Staff at the recently merged ANZ and National banks walked off the job on May 9 and May 10 over stalled collective agreement negotiations. The rolling strikes hit the banks’ operations in Auckland, Wellington and Waikato.
Contract discussions broke down last week when the bank walked out on negotiations. The key issue in the dispute is the bank’s refusal to agree to pay overtime for weekend and late evenings work. While the bank pays workers in its Australia operations for overtime, it is denying the same conditions to its New Zealand workforce.
Bed manufacturing workers continue pay strike
Workers from the Sleepyhead Beds factory in Auckland walked off the job on May 6 in support of their claim for a 5 percent pay rise and time-and-a-half rates for overtime. Currently the average hourly pay rate is just $12. The 180 members of Engineering, Printing and Manufacturing Union (EPMU) have been picketing the factory in Otahuhu.
Last week, the EPMU and the Employers and Manufacturers Association (EMA) settled the Metals and Manufacturing Industries Collective Agreement, covering manufacturing workers employed by 73 companies.
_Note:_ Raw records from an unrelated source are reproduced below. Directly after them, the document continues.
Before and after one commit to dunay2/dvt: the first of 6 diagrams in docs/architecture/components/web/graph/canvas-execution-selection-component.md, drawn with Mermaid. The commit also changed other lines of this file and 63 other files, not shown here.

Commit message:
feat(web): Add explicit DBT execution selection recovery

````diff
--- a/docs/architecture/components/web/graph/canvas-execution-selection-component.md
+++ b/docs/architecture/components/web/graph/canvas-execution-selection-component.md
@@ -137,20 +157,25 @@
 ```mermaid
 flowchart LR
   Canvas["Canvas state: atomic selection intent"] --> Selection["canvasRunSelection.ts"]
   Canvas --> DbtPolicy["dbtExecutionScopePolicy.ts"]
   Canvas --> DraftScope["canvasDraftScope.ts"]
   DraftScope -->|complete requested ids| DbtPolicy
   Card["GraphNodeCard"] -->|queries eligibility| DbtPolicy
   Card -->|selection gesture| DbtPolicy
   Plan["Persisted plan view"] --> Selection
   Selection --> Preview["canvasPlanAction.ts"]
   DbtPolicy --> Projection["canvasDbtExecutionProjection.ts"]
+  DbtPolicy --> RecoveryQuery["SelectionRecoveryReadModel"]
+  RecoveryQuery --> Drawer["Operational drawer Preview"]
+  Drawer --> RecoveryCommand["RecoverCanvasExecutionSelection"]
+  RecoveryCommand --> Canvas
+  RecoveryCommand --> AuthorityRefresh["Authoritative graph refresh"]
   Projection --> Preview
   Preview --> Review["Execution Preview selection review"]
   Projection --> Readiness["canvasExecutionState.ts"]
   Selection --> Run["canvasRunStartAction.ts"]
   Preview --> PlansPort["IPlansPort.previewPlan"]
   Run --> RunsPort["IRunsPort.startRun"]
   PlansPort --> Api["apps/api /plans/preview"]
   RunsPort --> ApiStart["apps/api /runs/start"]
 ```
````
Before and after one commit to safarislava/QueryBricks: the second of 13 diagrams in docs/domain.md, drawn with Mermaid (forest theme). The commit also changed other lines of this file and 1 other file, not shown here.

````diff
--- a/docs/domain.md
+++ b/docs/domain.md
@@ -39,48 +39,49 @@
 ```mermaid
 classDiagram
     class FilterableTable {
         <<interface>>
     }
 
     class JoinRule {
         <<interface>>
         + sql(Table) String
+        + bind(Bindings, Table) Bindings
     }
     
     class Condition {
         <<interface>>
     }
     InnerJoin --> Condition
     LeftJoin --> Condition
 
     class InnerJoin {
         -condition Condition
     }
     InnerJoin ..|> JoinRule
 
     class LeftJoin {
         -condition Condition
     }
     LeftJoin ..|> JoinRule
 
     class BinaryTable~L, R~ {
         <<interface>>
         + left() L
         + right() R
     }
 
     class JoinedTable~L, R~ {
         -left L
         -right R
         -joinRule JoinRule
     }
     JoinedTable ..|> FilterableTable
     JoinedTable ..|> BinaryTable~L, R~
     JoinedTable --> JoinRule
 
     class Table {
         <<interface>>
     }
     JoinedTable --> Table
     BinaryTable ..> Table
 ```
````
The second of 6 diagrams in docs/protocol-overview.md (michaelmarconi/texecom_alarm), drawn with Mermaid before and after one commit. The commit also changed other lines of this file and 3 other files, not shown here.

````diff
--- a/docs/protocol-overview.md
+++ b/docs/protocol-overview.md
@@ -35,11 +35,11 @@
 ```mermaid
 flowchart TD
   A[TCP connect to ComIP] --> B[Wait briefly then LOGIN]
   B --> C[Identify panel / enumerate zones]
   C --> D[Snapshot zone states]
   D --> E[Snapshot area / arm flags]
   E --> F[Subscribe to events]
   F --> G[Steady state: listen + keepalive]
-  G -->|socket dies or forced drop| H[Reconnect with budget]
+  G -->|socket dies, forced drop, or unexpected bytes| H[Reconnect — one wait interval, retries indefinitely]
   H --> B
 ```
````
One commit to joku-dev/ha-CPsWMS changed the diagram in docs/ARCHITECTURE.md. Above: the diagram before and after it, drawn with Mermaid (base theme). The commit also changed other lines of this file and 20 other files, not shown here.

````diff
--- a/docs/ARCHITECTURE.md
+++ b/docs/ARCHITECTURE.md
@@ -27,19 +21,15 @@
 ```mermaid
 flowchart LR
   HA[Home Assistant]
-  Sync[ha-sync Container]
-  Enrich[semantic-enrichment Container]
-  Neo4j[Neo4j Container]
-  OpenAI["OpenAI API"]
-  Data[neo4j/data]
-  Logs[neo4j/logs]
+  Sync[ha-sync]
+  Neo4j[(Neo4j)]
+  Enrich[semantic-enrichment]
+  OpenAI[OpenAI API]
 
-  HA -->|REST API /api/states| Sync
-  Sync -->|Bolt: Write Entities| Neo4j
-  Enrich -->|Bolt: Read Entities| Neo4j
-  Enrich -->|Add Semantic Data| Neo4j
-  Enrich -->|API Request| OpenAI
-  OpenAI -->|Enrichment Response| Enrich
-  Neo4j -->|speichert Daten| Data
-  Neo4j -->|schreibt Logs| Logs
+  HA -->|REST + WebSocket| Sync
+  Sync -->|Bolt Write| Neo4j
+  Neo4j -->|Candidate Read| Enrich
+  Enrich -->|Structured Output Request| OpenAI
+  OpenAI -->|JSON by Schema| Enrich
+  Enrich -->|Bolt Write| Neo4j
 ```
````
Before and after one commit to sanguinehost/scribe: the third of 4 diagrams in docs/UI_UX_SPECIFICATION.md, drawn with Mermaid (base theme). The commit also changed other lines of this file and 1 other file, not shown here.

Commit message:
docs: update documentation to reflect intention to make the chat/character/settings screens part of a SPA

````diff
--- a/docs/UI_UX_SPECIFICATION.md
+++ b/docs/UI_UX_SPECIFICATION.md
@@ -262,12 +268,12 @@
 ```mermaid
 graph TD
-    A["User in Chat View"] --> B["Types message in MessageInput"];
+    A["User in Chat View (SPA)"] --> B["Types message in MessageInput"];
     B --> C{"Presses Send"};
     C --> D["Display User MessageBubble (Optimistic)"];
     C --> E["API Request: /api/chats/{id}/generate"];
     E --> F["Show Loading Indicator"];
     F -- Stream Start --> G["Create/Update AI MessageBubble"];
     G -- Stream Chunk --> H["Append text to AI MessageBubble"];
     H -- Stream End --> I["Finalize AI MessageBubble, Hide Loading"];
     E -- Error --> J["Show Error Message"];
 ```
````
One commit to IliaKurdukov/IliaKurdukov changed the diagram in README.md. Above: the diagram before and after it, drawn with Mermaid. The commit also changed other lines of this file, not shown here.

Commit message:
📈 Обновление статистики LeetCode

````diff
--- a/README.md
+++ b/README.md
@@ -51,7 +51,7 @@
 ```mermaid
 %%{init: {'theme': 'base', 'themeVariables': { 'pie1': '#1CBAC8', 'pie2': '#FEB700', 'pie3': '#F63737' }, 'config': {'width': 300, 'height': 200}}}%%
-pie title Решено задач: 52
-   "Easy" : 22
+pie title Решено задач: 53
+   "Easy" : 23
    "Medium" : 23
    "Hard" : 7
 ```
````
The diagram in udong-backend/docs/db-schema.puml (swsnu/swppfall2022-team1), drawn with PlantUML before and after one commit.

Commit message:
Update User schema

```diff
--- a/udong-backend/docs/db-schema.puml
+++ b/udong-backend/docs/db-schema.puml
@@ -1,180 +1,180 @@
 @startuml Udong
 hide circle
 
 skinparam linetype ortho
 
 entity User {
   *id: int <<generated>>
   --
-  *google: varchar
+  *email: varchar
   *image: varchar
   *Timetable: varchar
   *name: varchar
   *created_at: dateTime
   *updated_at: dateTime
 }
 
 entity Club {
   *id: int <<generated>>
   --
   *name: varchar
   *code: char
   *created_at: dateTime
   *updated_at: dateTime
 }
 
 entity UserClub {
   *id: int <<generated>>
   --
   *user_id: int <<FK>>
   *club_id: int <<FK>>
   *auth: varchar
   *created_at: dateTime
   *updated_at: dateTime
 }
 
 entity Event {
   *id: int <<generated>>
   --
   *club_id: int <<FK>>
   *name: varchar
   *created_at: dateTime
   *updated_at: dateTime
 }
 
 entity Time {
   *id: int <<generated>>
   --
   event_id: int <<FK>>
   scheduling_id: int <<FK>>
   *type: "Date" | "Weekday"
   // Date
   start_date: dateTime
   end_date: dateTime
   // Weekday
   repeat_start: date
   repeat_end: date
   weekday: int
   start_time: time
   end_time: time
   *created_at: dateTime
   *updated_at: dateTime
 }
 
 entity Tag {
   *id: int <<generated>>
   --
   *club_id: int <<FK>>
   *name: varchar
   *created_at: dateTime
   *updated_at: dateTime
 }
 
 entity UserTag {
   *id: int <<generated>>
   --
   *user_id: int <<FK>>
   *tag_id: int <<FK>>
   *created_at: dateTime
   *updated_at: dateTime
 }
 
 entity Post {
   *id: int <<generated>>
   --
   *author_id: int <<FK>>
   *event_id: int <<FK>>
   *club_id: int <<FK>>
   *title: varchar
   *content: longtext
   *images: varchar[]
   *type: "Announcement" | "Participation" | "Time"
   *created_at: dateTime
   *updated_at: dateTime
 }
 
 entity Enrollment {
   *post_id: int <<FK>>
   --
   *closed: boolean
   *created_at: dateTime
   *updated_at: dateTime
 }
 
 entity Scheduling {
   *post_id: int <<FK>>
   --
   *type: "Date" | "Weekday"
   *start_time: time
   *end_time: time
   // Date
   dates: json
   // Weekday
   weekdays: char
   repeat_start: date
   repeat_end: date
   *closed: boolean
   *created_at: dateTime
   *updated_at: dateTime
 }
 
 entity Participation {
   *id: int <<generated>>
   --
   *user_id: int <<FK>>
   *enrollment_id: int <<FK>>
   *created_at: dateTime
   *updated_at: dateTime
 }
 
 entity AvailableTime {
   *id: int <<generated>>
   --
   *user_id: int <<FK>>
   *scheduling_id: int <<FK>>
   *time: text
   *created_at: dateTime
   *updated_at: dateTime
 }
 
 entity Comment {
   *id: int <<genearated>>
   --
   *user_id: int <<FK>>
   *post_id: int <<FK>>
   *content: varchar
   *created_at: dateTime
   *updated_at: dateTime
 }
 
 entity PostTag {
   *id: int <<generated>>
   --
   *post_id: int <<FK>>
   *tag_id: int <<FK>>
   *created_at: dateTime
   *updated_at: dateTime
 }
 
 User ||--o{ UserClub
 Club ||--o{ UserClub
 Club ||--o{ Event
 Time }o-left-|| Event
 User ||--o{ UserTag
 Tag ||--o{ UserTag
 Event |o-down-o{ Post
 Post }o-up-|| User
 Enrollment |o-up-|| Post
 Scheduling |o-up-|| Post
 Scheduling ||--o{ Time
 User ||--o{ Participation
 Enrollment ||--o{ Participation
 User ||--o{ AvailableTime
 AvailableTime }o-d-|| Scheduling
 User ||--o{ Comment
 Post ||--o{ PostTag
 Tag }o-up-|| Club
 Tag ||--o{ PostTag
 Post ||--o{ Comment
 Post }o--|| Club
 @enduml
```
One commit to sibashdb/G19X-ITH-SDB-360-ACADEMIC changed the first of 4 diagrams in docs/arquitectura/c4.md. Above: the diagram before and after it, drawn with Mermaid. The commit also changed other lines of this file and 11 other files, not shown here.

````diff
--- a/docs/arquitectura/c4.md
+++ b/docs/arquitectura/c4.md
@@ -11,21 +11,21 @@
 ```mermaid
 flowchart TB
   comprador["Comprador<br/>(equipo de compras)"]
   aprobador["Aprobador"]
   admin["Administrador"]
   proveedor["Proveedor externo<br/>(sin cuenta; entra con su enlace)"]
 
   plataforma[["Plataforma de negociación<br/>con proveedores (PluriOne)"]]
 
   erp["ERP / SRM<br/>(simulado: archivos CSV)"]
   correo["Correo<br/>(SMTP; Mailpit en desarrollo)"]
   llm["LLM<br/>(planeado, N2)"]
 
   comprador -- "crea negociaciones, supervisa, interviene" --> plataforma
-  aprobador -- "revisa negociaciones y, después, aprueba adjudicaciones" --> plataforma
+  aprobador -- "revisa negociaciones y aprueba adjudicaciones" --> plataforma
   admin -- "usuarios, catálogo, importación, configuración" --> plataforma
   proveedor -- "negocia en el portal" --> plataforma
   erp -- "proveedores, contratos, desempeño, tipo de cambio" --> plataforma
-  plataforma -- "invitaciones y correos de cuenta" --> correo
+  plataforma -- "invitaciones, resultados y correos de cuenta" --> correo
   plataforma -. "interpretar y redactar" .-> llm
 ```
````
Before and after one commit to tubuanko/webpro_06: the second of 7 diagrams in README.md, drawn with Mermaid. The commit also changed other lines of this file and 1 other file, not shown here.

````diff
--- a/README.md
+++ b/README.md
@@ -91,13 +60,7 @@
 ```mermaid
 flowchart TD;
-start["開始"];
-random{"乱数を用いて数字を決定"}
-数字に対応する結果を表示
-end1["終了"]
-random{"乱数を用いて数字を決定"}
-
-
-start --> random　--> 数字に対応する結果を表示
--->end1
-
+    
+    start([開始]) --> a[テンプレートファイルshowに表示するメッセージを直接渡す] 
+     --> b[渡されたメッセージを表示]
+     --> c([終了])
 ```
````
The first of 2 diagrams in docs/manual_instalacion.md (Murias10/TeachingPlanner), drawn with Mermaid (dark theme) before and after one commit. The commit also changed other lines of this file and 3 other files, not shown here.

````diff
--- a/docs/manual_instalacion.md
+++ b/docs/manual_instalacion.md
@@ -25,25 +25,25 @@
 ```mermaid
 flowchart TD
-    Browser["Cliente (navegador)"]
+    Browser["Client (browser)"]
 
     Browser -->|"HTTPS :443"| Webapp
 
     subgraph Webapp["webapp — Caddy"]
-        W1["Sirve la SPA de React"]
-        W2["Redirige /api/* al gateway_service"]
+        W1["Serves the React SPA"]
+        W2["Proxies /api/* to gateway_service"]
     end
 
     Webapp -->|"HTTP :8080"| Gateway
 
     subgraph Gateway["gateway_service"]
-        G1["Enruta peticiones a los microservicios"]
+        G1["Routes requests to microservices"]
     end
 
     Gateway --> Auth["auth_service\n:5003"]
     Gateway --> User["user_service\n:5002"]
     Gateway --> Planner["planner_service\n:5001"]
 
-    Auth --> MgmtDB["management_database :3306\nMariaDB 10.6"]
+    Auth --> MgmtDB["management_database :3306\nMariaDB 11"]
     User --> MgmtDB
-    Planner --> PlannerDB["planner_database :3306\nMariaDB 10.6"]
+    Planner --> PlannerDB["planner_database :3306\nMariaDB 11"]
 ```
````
The EPMU claimed the outcome as a major victory, but the EMA said the agreement, providing a 5 percent pay rise over 15 months, was effectively the same as the employers’ offer for an immediate 4 percent rise made at the start of the wage negotiations.
Up to 2,000 workers covered by the agreement went on strike last month to demand a better offer but the EMA refused to continue negotiations, leaving the union to bargain with individual employers directly.
The EPMU is now seeking to add more employers to the agreement. EPMU national secretary Andrew Little denied that the union—a major Labour Party affiliate—had worked to settle the dispute ahead of parliamentary elections in September so as to ensure that the Labour government was not embarrassed by further strikes in the metal industry.
GovGuam employees demand investigation
Public employees on the Pacific island of Guam this month demanded that Attorney General Douglas Moylan explain what had happened to the $US1.5 million for public employee wage increases allocated under Public Law 27-206 last year. The Law provided for the restoration of salary increments due to public employees of GovGuam and to provide merit bonuses to eligible workers in all government branches, autonomous agencies and public corporations, as well as those employed in the council and mayoral offices. On May 9, Moylan announced he would begin an investigation into the workers’ concerns.
Fiji’s public servants issue strike notice
Workers at Fiji’s Department of Immigration will strike on May 27 over the department’s failure to pay overtime and shift allowances. Members of the Fiji Public Service Association voted unanimously to strike at their annual meeting at the end of April.
The association’s general secretary Rajeshwar Singh said the workers had not been paid overtime, shift and meal allowances between January 1 and February 28 this year. Some shift allowances have been unpaid since 2003.
This is not the first time that government workers have had to take industrial action to extract overdue payments. On March 30, 1,300 Department of Public Works employees went on strike for three hours to demand unpaid overtime dating back to December 2002.